Requirement — Where an image appears, leave it out; otherwise repeat the data exactly.
*** Exercise material
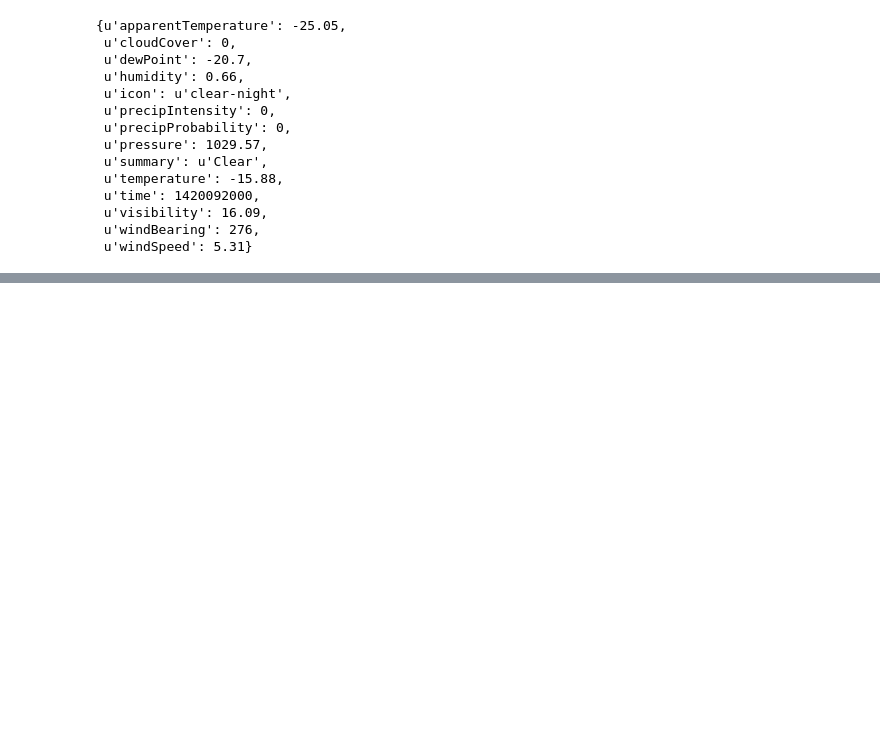
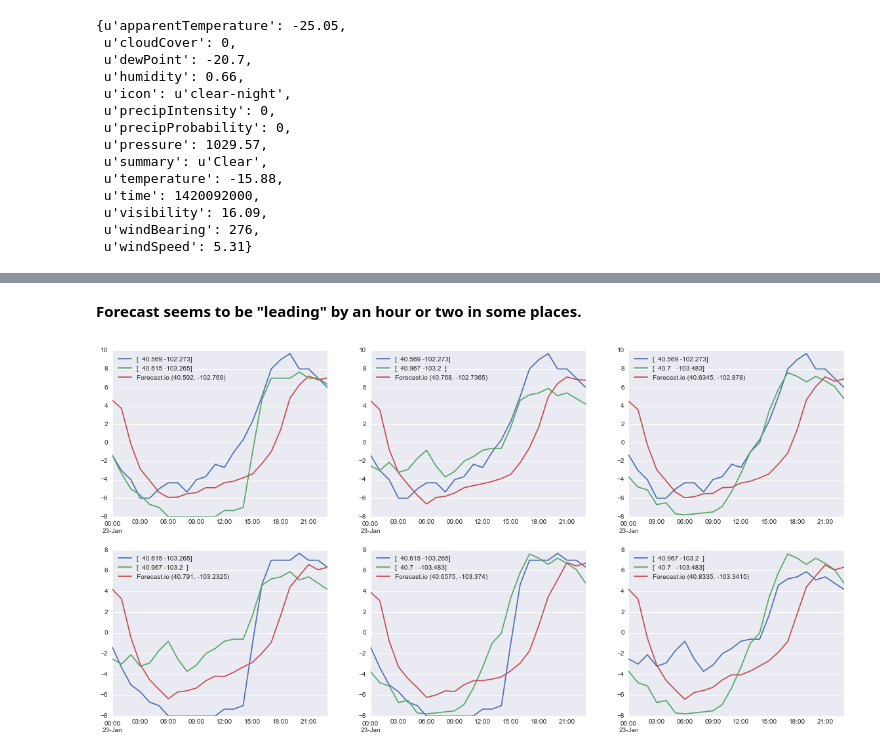
Before and after one commit to hack-c/weathergrab, a Jupyter notebook: Weather Data Demo.ipynb, the cells around one changed output, grey strips where cells are left out. Saved outputs shown, nothing was run; the diff lists cells and outputs as text; code cells hidden in the pictures; blank space fills up the shorter version.

```diff
--- a/Weather Data Demo.ipynb
+++ b/Weather Data Demo.ipynb
@@ -236,0 +249,6 @@ for i in range(6):
+# %% [markdown]
+**Forecast seems to be "leading" by an hour or two in some places.**
+# %%
+plot_temp("January 23, 2015")
+# %% [output]
+[figure, added]
```
Also changed, not shown: parts of 7 cells of this notebook.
******
Solution to this exercise —
Before and after one commit to hack-c/weathergrab, a Jupyter notebook: Weather Data Demo.ipynb, the cells around one changed output, grey strips where cells are left out. Saved outputs shown, nothing was run; the diff lists cells and outputs as text; code cells hidden in the pictures; blank space fills up the shorter version.

```diff
--- a/Weather Data Demo.ipynb
+++ b/Weather Data Demo.ipynb
@@ -236,0 +249,6 @@ for i in range(6):
+# %% [markdown]
+**Forecast seems to be "leading" by an hour or two in some places.**
+# %%
+plot_temp("January 23, 2015")
+# %% [output]
+[figure, added]
```
Also changed, not shown: parts of 7 cells of this notebook.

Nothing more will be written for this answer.